A great article on a friend and colleague Kenny Seymour – an excerpt from this article: http://www.firstwivesclubthemusical.com/blog/collaborative-creative-spirit-musical-conductor-kenny-seymour/
First Wives Club the Musical is excited to have Kenny Seymour as our Musical Director and Conductor. Kenny is in great demand for his exceptional talent. He’s worked with veteran musicians and rising stars. Kenny’s ability to fuse the talent of the orchestra, the vision of the songwriters and the bookwriter and the voices of the actors is what makes each performance unique and resonant. He has brought his special touch to many Broadway musicals, films and other projects.
Kenny took time out of his busy schedule to share his thoughts about working with the creative team of First Wives Club.
How do you feel about being a part of the amazing First Wives Club family?
Kenny: The opportunity to work with Holland-Dozier-Holland, HB Barnum, Simon Phillips and the entire creative team is really thrilling. I think everyone is very excited about where the show is heading and what it is going to become and what it is already.
We always see conductors in Broadway pits, and they look very glamorous and in charge. There must be much more to the job than we realize. What does the music director and conductor really do, and what are they responsible for?
Kenny: They are similar and different in different areas of music. In theater, the main responsibility of a music director from the conceptual stage of production or from its beginning is to teach vocals, to be present at auditions and work with the director as they go through the show in rehearsal. In some cases, those duties may extend to possibly doing some slight arrangements.

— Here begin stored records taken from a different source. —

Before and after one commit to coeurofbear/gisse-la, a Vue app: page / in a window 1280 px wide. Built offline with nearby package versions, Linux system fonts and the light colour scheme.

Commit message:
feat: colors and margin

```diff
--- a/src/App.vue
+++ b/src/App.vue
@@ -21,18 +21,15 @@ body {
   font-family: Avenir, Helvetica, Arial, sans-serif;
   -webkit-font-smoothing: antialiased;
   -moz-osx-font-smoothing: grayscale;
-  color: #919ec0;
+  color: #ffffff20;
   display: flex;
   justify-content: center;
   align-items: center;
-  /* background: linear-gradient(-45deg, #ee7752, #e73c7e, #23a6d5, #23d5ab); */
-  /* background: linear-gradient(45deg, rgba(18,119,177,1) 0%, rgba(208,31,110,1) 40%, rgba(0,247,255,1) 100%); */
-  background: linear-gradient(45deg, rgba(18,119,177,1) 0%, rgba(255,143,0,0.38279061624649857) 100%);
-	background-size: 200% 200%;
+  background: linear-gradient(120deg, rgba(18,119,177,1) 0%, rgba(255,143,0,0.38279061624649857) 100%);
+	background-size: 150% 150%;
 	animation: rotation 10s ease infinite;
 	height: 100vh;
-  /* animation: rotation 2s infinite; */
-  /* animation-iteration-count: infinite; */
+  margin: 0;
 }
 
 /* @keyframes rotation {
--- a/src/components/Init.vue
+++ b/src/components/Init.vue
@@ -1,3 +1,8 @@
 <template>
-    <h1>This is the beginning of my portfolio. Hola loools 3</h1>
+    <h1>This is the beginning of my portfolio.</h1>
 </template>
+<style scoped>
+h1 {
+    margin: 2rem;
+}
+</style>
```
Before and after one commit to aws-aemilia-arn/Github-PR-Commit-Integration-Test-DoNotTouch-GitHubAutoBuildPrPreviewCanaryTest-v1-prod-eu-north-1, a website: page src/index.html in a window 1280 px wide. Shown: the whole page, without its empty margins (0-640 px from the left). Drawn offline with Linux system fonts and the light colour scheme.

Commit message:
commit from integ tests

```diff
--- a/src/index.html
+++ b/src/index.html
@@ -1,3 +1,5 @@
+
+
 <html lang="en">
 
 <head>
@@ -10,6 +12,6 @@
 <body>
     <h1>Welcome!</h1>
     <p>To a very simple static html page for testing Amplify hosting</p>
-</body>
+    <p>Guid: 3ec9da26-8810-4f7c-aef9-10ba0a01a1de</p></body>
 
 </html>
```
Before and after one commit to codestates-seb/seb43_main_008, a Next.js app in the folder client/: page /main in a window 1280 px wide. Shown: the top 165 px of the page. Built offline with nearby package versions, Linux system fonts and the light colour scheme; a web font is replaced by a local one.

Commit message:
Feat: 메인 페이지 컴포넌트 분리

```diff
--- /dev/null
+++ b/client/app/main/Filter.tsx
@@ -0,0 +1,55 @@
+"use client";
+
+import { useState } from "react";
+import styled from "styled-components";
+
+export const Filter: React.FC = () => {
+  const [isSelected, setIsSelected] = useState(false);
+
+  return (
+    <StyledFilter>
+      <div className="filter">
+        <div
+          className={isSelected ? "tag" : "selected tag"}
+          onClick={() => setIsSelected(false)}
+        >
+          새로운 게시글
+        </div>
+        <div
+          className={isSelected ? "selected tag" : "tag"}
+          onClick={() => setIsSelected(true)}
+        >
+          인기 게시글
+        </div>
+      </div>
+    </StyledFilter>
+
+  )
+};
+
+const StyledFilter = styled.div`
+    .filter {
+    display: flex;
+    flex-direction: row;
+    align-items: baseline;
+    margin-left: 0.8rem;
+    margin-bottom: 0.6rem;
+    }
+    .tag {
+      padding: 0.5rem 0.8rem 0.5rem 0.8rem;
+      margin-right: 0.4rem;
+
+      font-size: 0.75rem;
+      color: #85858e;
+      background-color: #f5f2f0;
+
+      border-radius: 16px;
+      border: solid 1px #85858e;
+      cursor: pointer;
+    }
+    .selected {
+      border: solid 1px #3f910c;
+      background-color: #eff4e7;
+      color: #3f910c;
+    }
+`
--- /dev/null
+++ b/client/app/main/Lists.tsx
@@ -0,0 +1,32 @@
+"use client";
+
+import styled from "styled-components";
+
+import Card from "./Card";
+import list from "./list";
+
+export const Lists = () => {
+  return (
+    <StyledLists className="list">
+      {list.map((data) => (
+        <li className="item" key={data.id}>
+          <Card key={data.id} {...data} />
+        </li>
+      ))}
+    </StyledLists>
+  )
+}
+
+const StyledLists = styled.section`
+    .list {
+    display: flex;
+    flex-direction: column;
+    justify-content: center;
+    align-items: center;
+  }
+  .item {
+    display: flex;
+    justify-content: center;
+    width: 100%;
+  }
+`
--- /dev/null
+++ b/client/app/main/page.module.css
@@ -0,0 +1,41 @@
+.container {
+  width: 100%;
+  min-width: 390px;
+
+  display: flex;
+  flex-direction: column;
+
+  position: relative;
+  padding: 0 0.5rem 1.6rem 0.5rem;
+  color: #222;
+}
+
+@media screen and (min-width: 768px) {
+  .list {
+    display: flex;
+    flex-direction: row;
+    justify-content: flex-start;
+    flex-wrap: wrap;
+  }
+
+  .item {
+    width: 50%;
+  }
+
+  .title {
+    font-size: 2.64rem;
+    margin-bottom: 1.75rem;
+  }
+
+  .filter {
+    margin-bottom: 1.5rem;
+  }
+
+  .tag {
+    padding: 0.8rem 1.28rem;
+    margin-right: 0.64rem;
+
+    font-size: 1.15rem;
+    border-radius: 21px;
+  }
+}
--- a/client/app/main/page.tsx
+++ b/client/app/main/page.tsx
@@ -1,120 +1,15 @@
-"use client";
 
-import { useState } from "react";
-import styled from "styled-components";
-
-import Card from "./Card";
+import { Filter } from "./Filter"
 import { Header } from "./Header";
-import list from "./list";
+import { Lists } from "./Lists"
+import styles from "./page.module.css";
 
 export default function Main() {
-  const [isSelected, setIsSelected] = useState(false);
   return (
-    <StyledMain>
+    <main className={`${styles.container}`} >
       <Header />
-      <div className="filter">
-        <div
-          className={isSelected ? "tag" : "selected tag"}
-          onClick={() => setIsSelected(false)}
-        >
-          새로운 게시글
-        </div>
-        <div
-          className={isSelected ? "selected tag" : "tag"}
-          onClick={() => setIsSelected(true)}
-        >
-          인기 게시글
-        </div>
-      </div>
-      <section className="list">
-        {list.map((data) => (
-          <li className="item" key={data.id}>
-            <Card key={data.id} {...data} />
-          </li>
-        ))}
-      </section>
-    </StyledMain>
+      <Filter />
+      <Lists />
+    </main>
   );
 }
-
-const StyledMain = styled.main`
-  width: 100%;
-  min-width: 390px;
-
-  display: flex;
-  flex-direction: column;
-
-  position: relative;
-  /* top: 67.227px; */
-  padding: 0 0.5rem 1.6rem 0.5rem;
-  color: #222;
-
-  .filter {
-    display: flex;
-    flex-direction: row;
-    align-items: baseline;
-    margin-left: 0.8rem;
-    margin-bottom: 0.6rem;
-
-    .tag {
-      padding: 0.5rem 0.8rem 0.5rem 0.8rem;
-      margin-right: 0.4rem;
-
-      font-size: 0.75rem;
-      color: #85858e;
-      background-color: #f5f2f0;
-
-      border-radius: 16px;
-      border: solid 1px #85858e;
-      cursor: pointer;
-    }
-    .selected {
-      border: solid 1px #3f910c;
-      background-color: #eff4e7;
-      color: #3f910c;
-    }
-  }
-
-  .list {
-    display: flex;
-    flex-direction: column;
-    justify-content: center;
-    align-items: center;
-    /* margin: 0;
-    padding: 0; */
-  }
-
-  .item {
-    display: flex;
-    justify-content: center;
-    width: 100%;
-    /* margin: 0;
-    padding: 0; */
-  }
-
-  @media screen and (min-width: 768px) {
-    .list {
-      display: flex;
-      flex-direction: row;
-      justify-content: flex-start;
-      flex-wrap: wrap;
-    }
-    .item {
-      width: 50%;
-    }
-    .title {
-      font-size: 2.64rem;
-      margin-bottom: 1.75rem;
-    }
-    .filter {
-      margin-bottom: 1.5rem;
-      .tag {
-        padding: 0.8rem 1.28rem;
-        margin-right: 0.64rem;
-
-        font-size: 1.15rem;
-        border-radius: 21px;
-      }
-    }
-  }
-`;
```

Once the show is opened, it also entails keeping the musical integrity, keeping the quality of the show up and putting in rehearsals. My role is to basically be the captain of the music department once the show is up and running and to keep it at a peak level so that everyone who sees it for the first time is seeing the show the way it was when it opened. My goal is also to ensure that it maintains that beauty and excitement.
In the development of THE FIRST WIVES CLUB what are some of the things that you are working on now?
Kenny: Right now it’s marrying song to story, seeing how things work together and making sure everything fits and feels organic. I am so fortunate to be working with Holland Dozier Holland, HB Barnum and Simon Phillips. They are all masters at their craft as far as making sure all the parts fit well. Being in the room observing that is truly fascinating. That’s the stage I believe they are at now – just going through the show and making sure everything fits and moves together nicely.
In your words how would you describe the “magic” of Holland-Dozier-Holland’s music?
Kenny: It’s interesting because there is a marriage of melody, rhythm and lyric, and I think that is the magic. It’s the emotion that goes into the song, it’s the emotion that the melody evokes, the rhythm, the sound – it’s a very organic sound. In some cases, there are so many hits they have composed that it’s become sort of a soundtrack of people’s lives. There was hit after hit after hit of songs that resonated with so many people across so many different cultures. It’s incredible.
Do you like their new music as well as their legendary famous hits?
Kenny: Oh, yes, definitely. Listening to some of the songs from the show, you can hear the talent, you can hear the emotion, you can hear why they are who they are and how they have accumulated so many hits. It’s a sensibility and a musical knowledge along with a heartfelt knowledge that’s just timeless.
Oh, you’re not kidding! Even young people know all the music and love it.
Kenny: I mean, how many times you have heard “Stop in the Name of Love or “Reach Out I’ll Be There.” Their songs are just timeless and they appeal to everybody.
You’re a seasoned theater professional. What are the challenges for a composer and lyricist whose background is primarily pop?
Kenny: They are both creative processes, and I believe that in writing a song in a pop sense, you are telling a story and it has its own parameters and its own environment where it lives and reacts. With a musical, there is a story and each component of that musical helps to move that story forward and they become one. One of the challenges is finding that blend, that balance of “this is a great song,” but does it help move the story along? The beauty about Holland-Dozier-Holland’s music, is that it is so natural and so heartfelt is that it naturally does this.
That’s so true! If you think about it with any visual medium like TV, movies or theater, if you took out the music it just wouldn’t be the same, it would be seem dead somehow. Music adds so much to your experience and how it impacts your emotions.
Kenny: In the early days of film this was the case, I believe around 1895 live music was added to the showing of silent films. Musicians would play from a book containing sheet music that captured different feelings and emotions and they would choose different types of music, for different parts of the film. The music added such a different texture, and it brought things to life. In the essence of Holland-Dozier-Holland’s music, they bring things to life in the way they compose – their melodies, their rhythms, their lyrics.